Contextualizing the Structural Deficit
Most voters likely cringe when they hear that the state of
What Green doesn’t want voters to do is figure out exactly what that structural deficit figure means.
Essentially, the equation being used is this:
Cost of Commitments for Next Budget – Revenues from Current Budget = Structural Balance
The big piece that’s missing from the equation, of course, is the amount that revenues will increase from the current budget to the next budget. The biggest generator of state government revenue is the income tax. As state personal income increases, so too does state income tax revenue. Other revenue sources increase in similar ways.
So how much additional revenue is expected for the next budget?
There’s no way to get an exact figure, but estimates put it at $1.9 billion. This is assuming 5 percent revenue growth, which is on par with the growth experienced in recent years.
In short, the expected increase in revenue is enough to cover the current commitments in the upcoming budget – and then some.
Of course, it’s important to note that current commitments in the next budget can (and likely will) increase, which means some prioritization will need to take place when the budget cycle begins. This is normal.
But the Green Team is claiming that a structural deficit shouldn’t exist at all. As campaign manager Mark Graul put it: “Why don't you get to a point where you don't start in a hole?”
The fact is it’s difficult to have existing revenue levels cover all of the commitments made for a future budget. Just as cost of living for households increases each year, so too does the cost of providing government services. To expect stagnated revenues to cover those increasing costs is asking a lot.
More specific to the Doyle Administration, there’s that pesky issue of the largest deficit in
And it wasn’t just the economic downturn at the start of the 21st century that brought us into a structural deficit. Here are the structural deficit figures from the past decade, courtesy (see page 5) of the Legislative Fiscal Bureau:
1997-1999: $1.532 billion
1999-2001: $1.503 billion
2001-2003: $1.719 billion
2003-2005: $2.867 billion
2005-2007: $1.546 billion
2007-2009: $1.537 billion
When Doyle came into office in 2003, the structural deficit was nearly twice was it is now. And when Mark Green left the state legislature in 1998 – while a Republican governor was in office – the structural deficit was nearly equal to what it is now.

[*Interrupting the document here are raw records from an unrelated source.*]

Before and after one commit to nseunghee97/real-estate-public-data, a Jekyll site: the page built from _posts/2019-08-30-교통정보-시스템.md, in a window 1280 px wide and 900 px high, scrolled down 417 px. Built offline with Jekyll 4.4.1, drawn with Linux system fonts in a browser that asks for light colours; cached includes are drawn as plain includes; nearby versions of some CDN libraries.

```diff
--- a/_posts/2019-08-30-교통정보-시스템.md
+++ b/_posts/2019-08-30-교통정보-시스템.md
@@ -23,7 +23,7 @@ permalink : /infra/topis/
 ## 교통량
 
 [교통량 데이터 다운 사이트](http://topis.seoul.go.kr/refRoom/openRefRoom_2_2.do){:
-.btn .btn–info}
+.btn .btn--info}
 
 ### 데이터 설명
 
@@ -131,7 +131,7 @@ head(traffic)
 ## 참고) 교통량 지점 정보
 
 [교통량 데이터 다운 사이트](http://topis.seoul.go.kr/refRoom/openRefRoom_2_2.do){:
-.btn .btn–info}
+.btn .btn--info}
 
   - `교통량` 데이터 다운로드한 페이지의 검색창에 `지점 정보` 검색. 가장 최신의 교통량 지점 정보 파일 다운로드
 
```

So if Mark Graul is really interested in why it’s difficult to get to a point where you don’t start a budget cycle with a structural deficit, perhaps he should ask his boss.

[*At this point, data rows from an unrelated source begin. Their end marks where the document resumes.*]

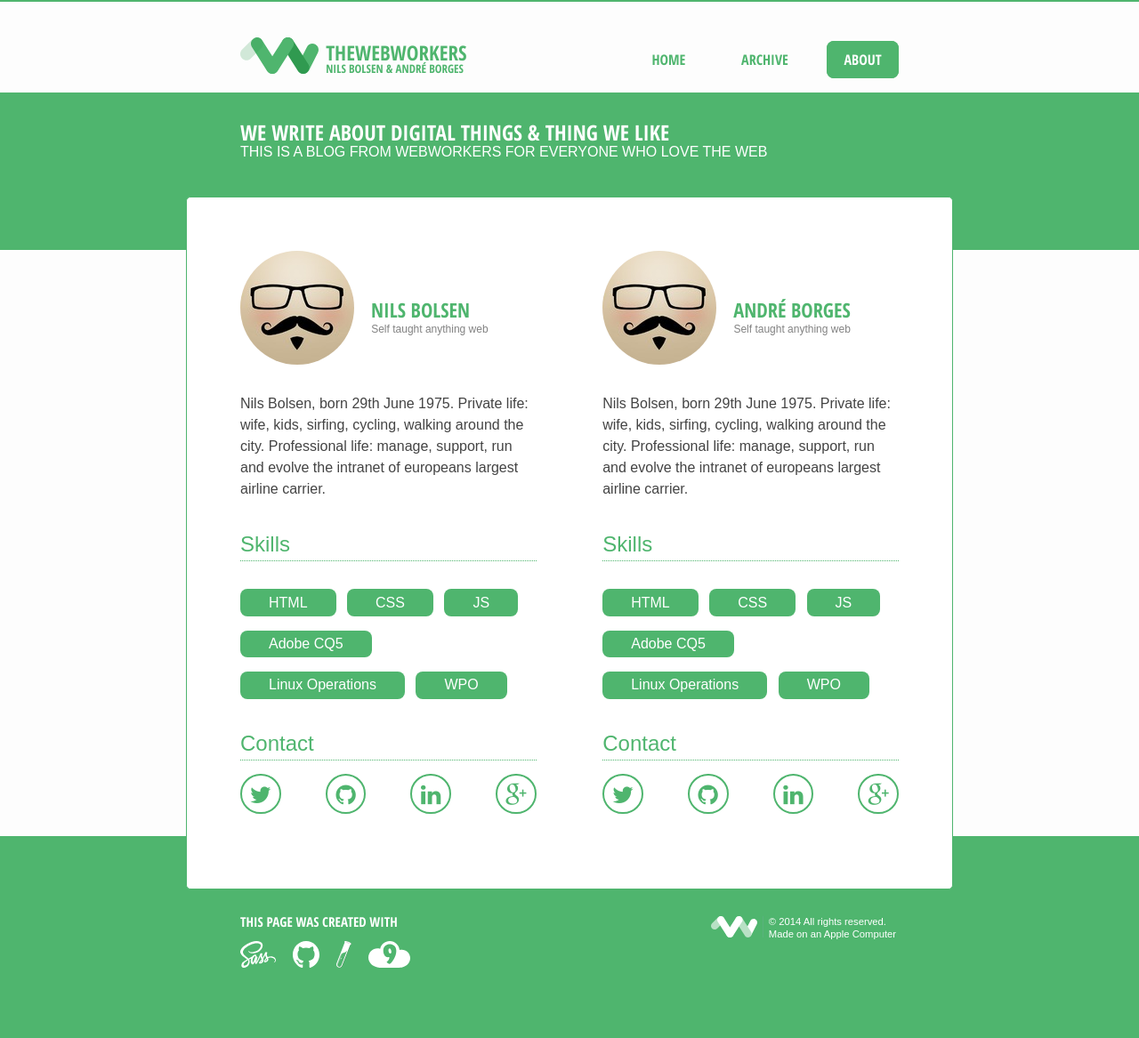
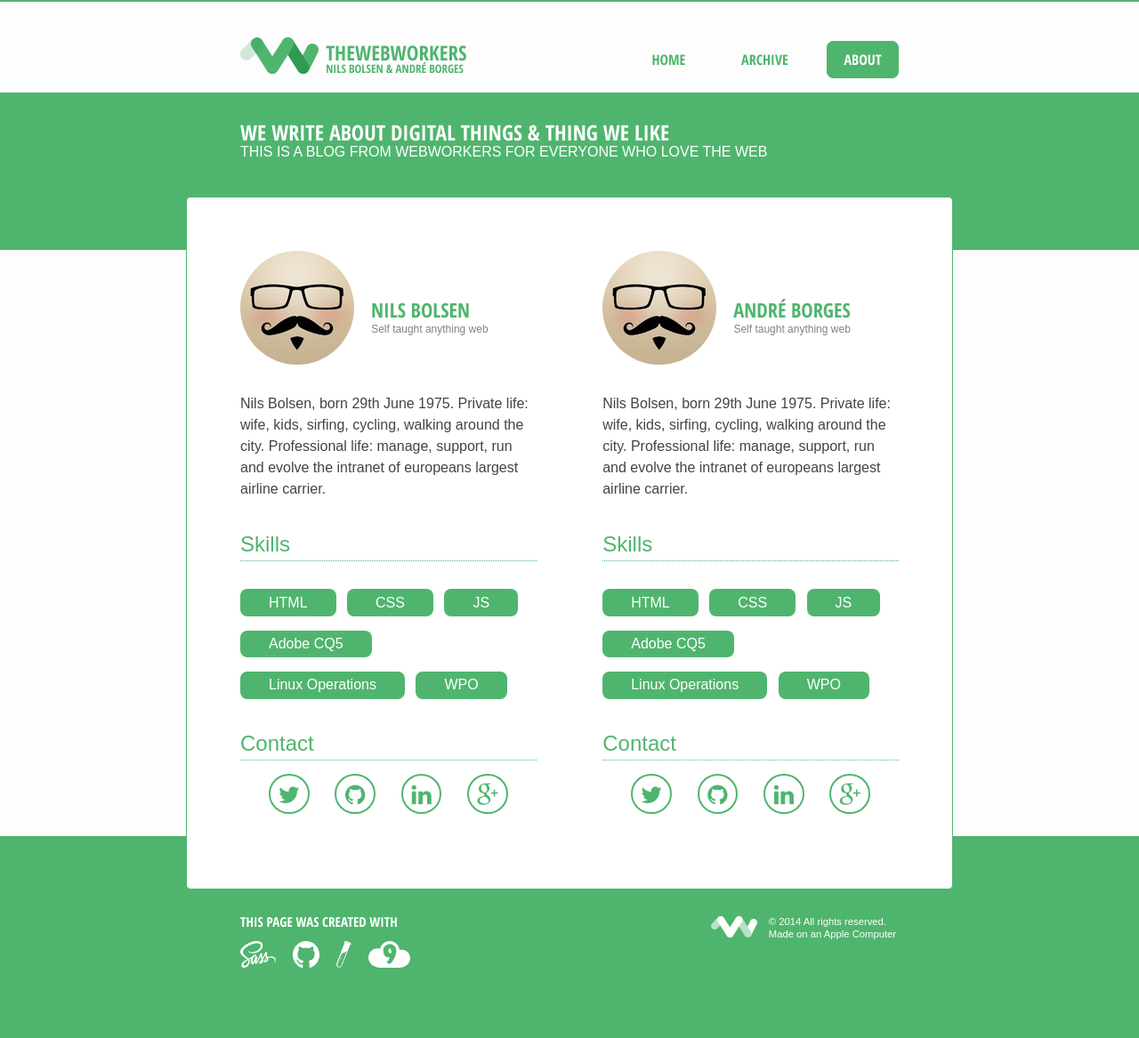
Before and after one commit to webwb/webwb.github.io, a Jekyll site: the page built from about.md, in a window 1280 px wide. Shown: the whole page at 89% size. Built offline with Jekyll 4.4.1, drawn with Linux system fonts in a browser that asks for light colours.

Commit message:
changed about page's contact icon spacing

```diff
--- a/_sass/_profile.scss
+++ b/_sass/_profile.scss
@@ -94,6 +94,12 @@
   margin: 0;
   li {
     display: inline-block;
+    &:first-child {
+      margin-left:2em;
+    }
+    &:last-child {
+      margin-right:2em;
+    }
   }
   &:after {
     content: "";
```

And if you really want to see fiscal mismanagement that’s truly scary, then you’re going to want to turn your attention to the federal government over the past five years. I know Green has intimate knowledge of that one.